>>>

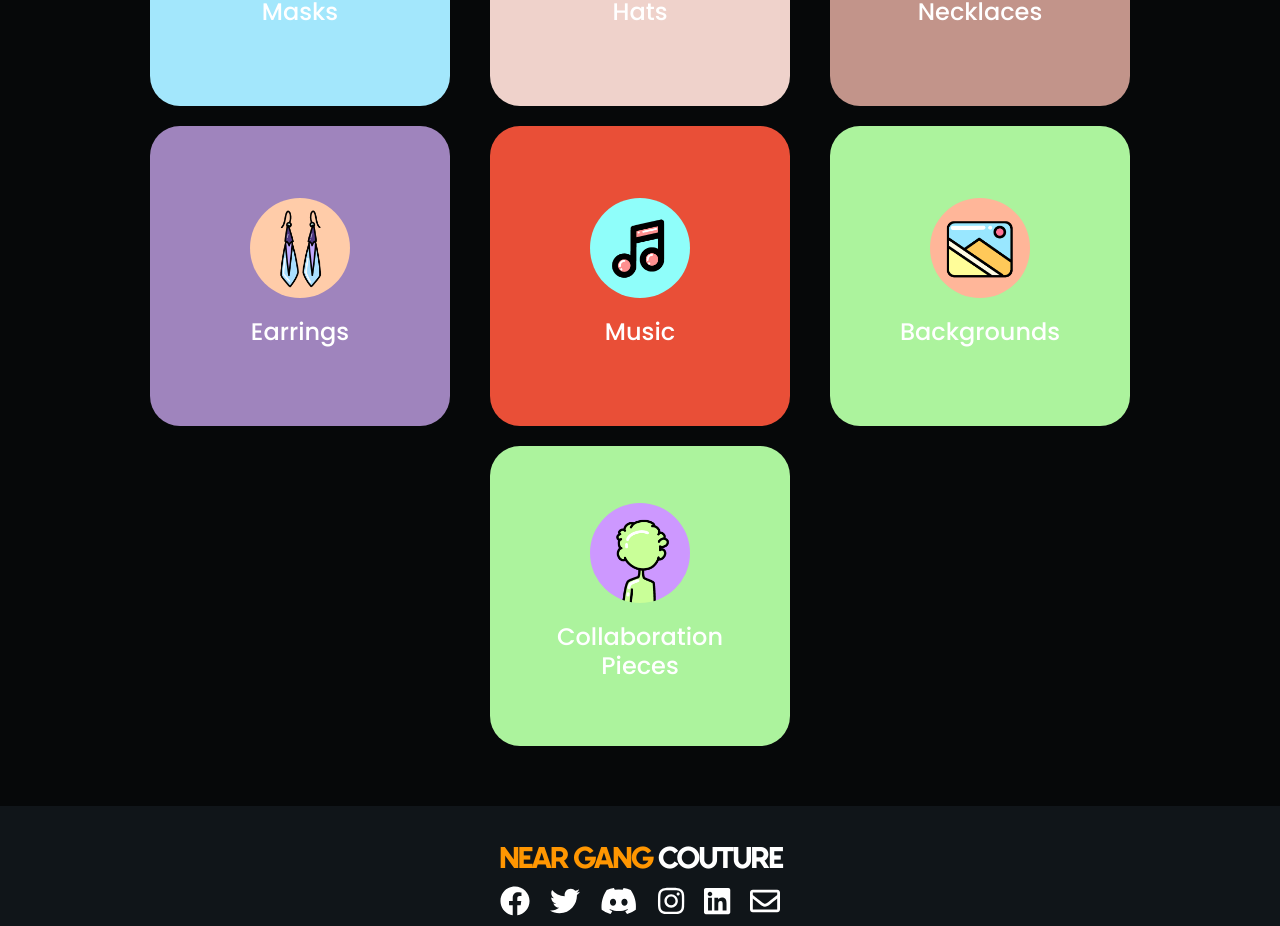
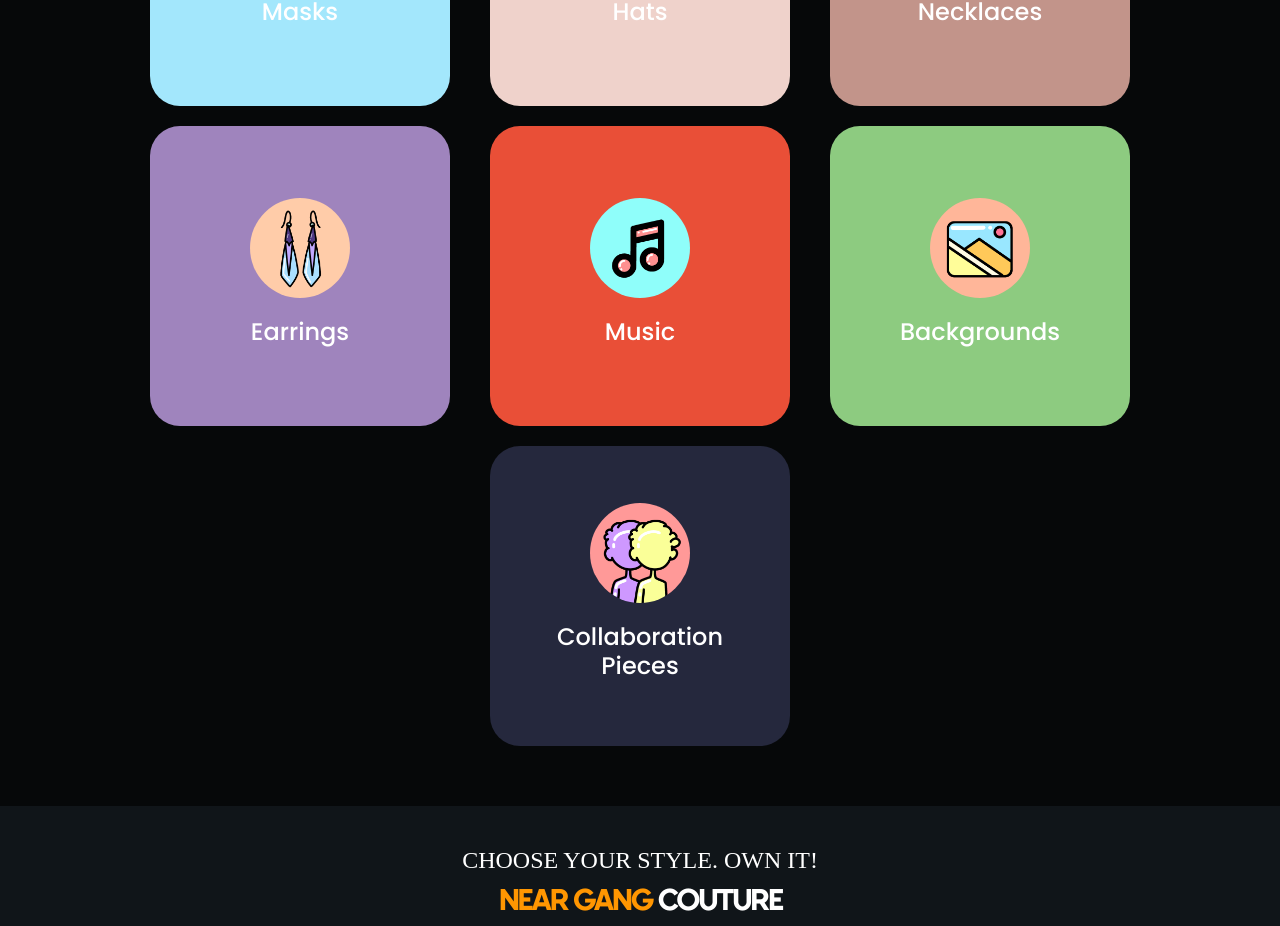
Before and after one commit to fromabby/ngc-landing-page, a React (Create React App) app: page /marketplace in a window 1280 px wide. Shown: the part 696-1622 px from the top of the page. Built offline with nearby package versions, Linux system fonts and the light colour scheme; a web font is replaced by a local one.

Commit message:
added revisions

```diff
--- a/src/components/home/Faqs.js
+++ b/src/components/home/Faqs.js
@@ -4,7 +4,7 @@ import './faqs.css'
 
 const Faqs = () => {
     const list = ['Clothes Number',
-        'Face Number',
+        'Mask Number',
         'Hat Number',
         'Necklace Number',
         'Earrings Number',
@@ -39,7 +39,7 @@ const Faqs = () => {
                                     Patron Must Provide the Following Information to Merge:<br />
                                     <p>
                                         Near Address<br />
-                                        Base Character Number<br />
+                                        Avatar Number<br />
                                         Plus any 3 of the following:<br />
                                         <ul>
                                             {list.map(x => (
@@ -65,7 +65,6 @@ const Faqs = () => {
                                     <p>
                                     After merging the assets, the team will then mint and transfer the haute gang to the given Near address.<br />
                                         <em>* A near address can only submit 1 ticket per merging cycle</em>
-
                                     </p>
                                 </li>
                             </ul>
--- a/src/components/layout/Footer.js
+++ b/src/components/layout/Footer.js
@@ -22,6 +22,9 @@ const Footer = () => {
                 <div className="footer">
                     <footer>
                         <div className="footer-content">
+                            <div style={{marginBottom: '5px'}}>
+                                <h4>CHOOSE YOUR STYLE. OWN IT!</h4>
+                            </div>
                             <div className="logo">
                                 <Link to="/"><span style={{ color: "#FF9601" }}>NEAR GANG</span><span style={{ paddingLeft: "5px", color: "#fff" }}> COUTURE</span></Link>
                             </div>
--- a/src/components/marketplace/MarketplacePage.js
+++ b/src/components/marketplace/MarketplacePage.js
@@ -18,8 +18,8 @@ const MarketplacePage = () => {
                         <Card title={"Necklaces"} link={"https://paras.id/collection/haute-gang-necklaces-by-neargangcouturenear"} icon={"./assets/icons/Necklace.png"} background={"#C2948A"} />
                         <Card title={"Earrings"} link={"https://paras.id/collection/haute-gang-earrings-by-neargangcouturenear"} icon={"./assets/icons/Earrings.png"} background={"#9F84BD"} />
                         <Card title={"Music"} link={"https://paras.id/collection/haute-gang-music-by-neargangcouturenear"} icon={"./assets/icons/Music.png"} background={"#E94F37"} />
-                        <Card title={"Backgrounds"} link={"https://paras.id/collection/haute-gang-backgrounds-by-neargangcouturenear"} icon={"./assets/icons/Background.png"} background={"#ACF39D"} />
-                        <Card title={"Collaboration Pieces"} link={"https://paras.id/collection/haute-gang-collaborations-by-neargangcouturenear"} icon={"./assets/icons/Avatar.png"} background={"#ACF39D"} />
+                        <Card title={"Backgrounds"} link={"https://paras.id/collection/haute-gang-backgrounds-by-neargangcouturenear"} icon={"./assets/icons/Background.png"} background={"#8DCB80"} />
+                        <Card title={"Collaboration Pieces"} link={"https://paras.id/collection/haute-gang-collaborations-by-neargangcouturenear"} icon={"./assets/icons/Collabs.png"} background={"#25283D"} />
                     </Row>
                 </div>
             </Container>
--- a/src/components/team/TeamSection.js
+++ b/src/components/team/TeamSection.js
@@ -17,7 +17,7 @@ const TeamSection = () => {
                         <Card image={"./assets/HG/M4.png"} xlmns={"http://www.w3.org/2000/svg"} background={"#D1B1C8"} title={"Yves"} subtitle={"Staff"} description={"Yves is the head of logistics and tech in NGC."} />
                         <Card image={"./assets/HG/M3 copy.png"} xlmns={"http://www.w3.org/2000/svg"} background={"#DDDDDD"} title={"Polly"} subtitle={"Staff"} description={"Polly is the resident graphic designer of NGC."} />
                         <Card image={"./assets/HG/F5.png"} xlmns={"http://www.w3.org/2000/svg"} background={"#809BCE"} title={"Abby"} subtitle={"Staff"} description={"Abby is the resident web developer of NGC."} />
-                        <Card image={"./assets/HG/M1.png"} xlmns={"http://www.w3.org/2000/svg"} background={"#F7F052"} title={"Kenzero"} subtitle={"Staff"} description={"KKenzero is the marketing director of NGC."} />
+                        <Card image={"./assets/HG/M1.png"} xlmns={"http://www.w3.org/2000/svg"} background={"#F7F052"} title={"Kenzero"} subtitle={"Staff"} description={"Kenzero is the marketing director of NGC."} />
                     </ul>
                 </div>
             </Container>
```
Also changed, not shown: public/assets/icons/Collabs.png (added), 1 other file (tests, documents, lock files or other folders).
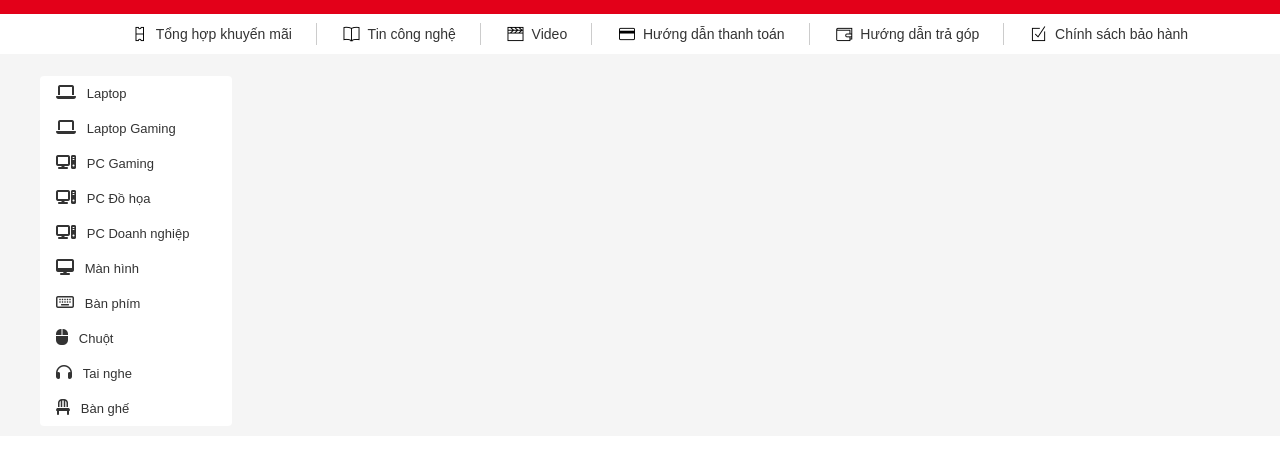
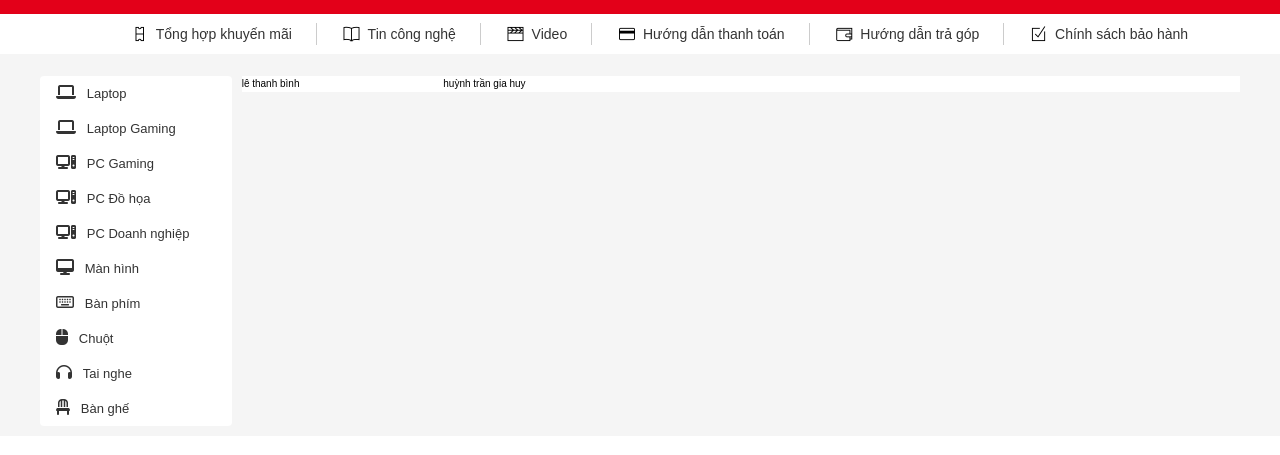
Before and after one commit to Binsoo28/shopcomputer, a plain HTML site: page index.html in a window 1280 px wide. Shown: the part 61-516 px from the top of the page. Drawn offline with nearby package versions, Linux system fonts and the light colour scheme.

Commit message:
update 26/7

```diff
--- a/assets/css/style.css
+++ b/assets/css/style.css
@@ -335,3 +335,7 @@
 .home-product__directory-item--pc-gaming:hover .product-categories--pc-gaming{
     display: block;
 }
+/* main product */
+.main-product{
+    background-color: var(--white-color);
+}
--- a/index.html
+++ b/index.html
@@ -560,7 +560,19 @@
                             </ul>
                         </div>
                     </div>
-
+                    <div class="grid__column-10">
+                        <div class="main-product">
+                            <div class="grid__row">
+                                <div class="grid__column-2-5">
+                                    <span>lê thanh bình</span>
+                                </div>
+                                <div class="grid__column-2-5">
+                                    <span>huỳnh trần gia huy</span>
+                                </div>
+                            </div>
+                        </div>
+                   </div>
+                  </div>
                 </div>
 
             </div>
```
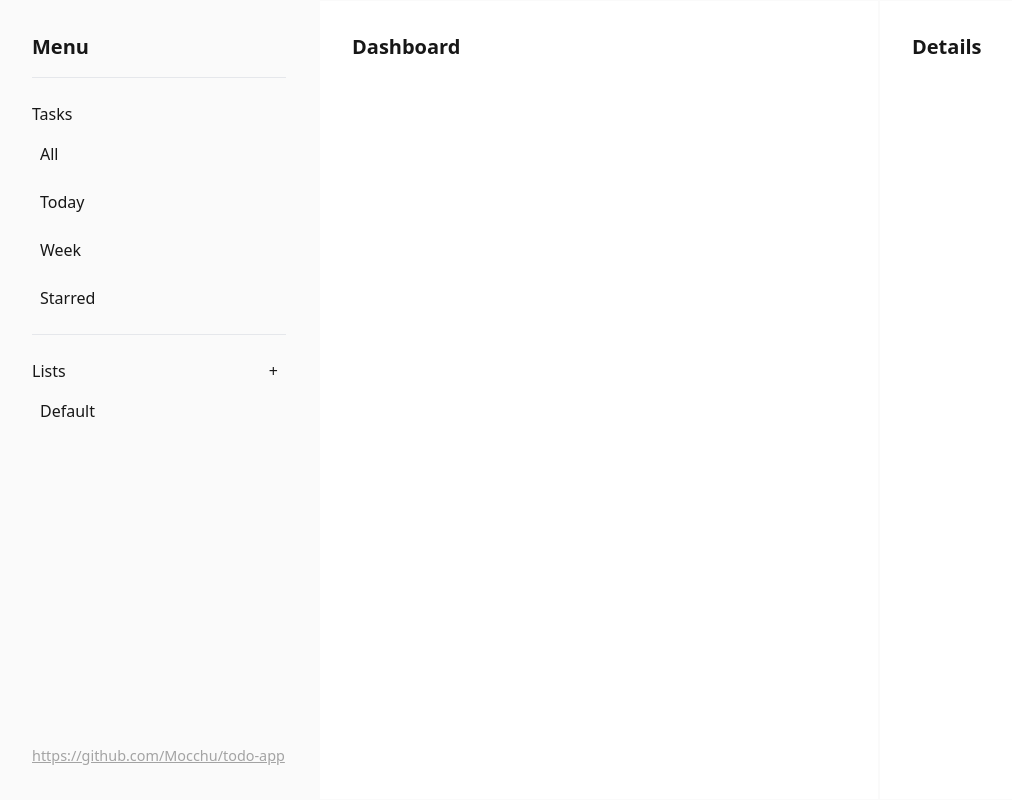
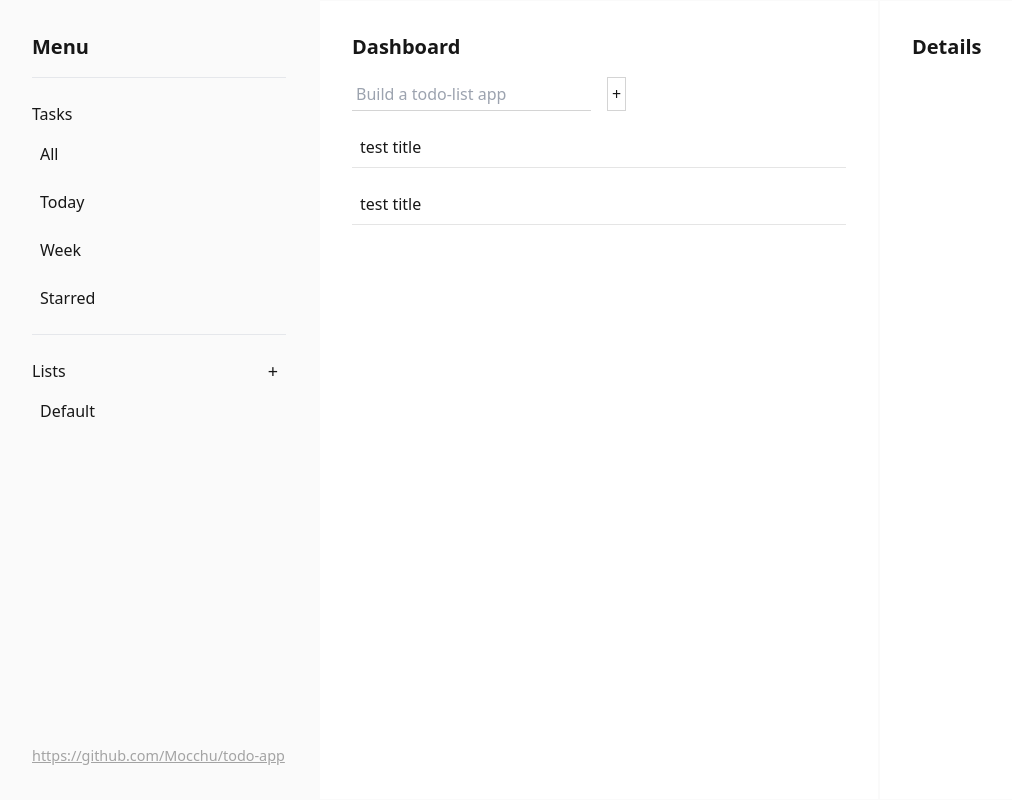
Before and after one commit to lim-joseph/todo-app, a React (Vite) app: page / in a window 1280 px wide. Shown: the whole page, without its empty margins (1-1013 px from the left). Built offline with nearby package versions, Linux system fonts and the light colour scheme.

Commit message:
Scaffold dashboard and todo

```diff
--- a/src/components/Dashboard.jsx
+++ b/src/components/Dashboard.jsx
@@ -1,9 +1,29 @@
 import "../style.css";
+import TodoEntry from "./TodoEntry";
 
 export default function Dashboard() {
+	const test = {
+		title: "test title",
+		description: "test description",
+	};
 	return (
-		<section className="flex-1 p-[2rem] border border-neutral-50">
-			<h2 className="text-xl font-bold ">Dashboard</h2>
+		<section className="flex flex-1 gap-[1rem] flex-col p-[2rem] border border-neutral-50">
+			<h2 className="text-xl font-bold">Dashboard</h2>
+			<form action="" className="flex gap-[1rem]">
+				<input
+					type="text"
+					placeholder="Build a todo-list app"
+					className="p-[0.25rem] border-b-[1px] border-neutral-300"
+				></input>
+				<button
+					type="submit"
+					className="p-[0.25rem] border border-neutral-300"
+				>
+					+
+				</button>
+			</form>
+			<TodoEntry title={test.title} description={test.description} />
+			<TodoEntry title={test.title} description={test.description} />
 		</section>
 	);
 }
--- a/src/components/Menu.jsx
+++ b/src/components/Menu.jsx
@@ -12,13 +12,15 @@ export default function Menu() {
 				<section className="my-[1rem]">
 					<h3 className="font-medium py-[0.5rem]">Tasks</h3>
 					<ul className="flex flex-col gap-[0.5rem]">
-						{buttonNames.map((name, index) => (
-							<li key={index}>
-								<button className="p-[0.5rem] font-medium hover:bg-neutral-100 text-left">
-									{name}
-								</button>
-							</li>
-						))}
+						{buttonNames.map((name, index) => {
+							return (
+								<li key={index}>
+									<button className="p-[0.5rem] font-medium hover:bg-neutral-100 text-left w-full">
+										{name}
+									</button>
+								</li>
+							);
+						})}
 					</ul>
 				</section>
 				<hr />
@@ -26,16 +28,16 @@ export default function Menu() {
 				<section className="my-[1rem]">
 					<header className="flex justify-between items-center">
 						<h3 className="font-medium py-[0.5rem]">Lists</h3>
-						<button className="hover:bg-neutral-100 p-[0.1rem] px-[0.5rem]">
+						<button className="text-lg hover:bg-neutral-100 p-[0.1rem] px-[0.5rem]">
 							+
 						</button>
 					</header>
 					<ul className="flex flex-col gap-[0.5rem]">
-						<button>
-							<li className="p-[0.5rem] font-medium hover:bg-neutral-100 text-left">
+						<li>
+							<button className="p-[0.5rem] font-medium hover:bg-neutral-100 text-left w-full">
 								Default
-							</li>
-						</button>
+							</button>
+						</li>
 					</ul>
 				</section>
 
--- /dev/null
+++ b/src/components/TodoEntry.jsx
@@ -0,0 +1,9 @@
+import "../style.css";
+
+export default function TodoEntry({ title, description }) {
+	return (
+		<button className="text-left hover:bg-neutral-50 p-[0.5rem] border-b-[1px] border-neutral-200">
+			<h3>{title}</h3>
+		</button>
+	);
+}
```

<<<

▸ **THE PROBLEM**
Identify each line in the records above that contains the word "product", and copy it out in full.

▸ **EXERCISE OUTPUT**
 .home-product__directory-item--pc-gaming:hover .product-categories--pc-gaming{
+/* main product */
+.main-product{
+                        <div class="main-product">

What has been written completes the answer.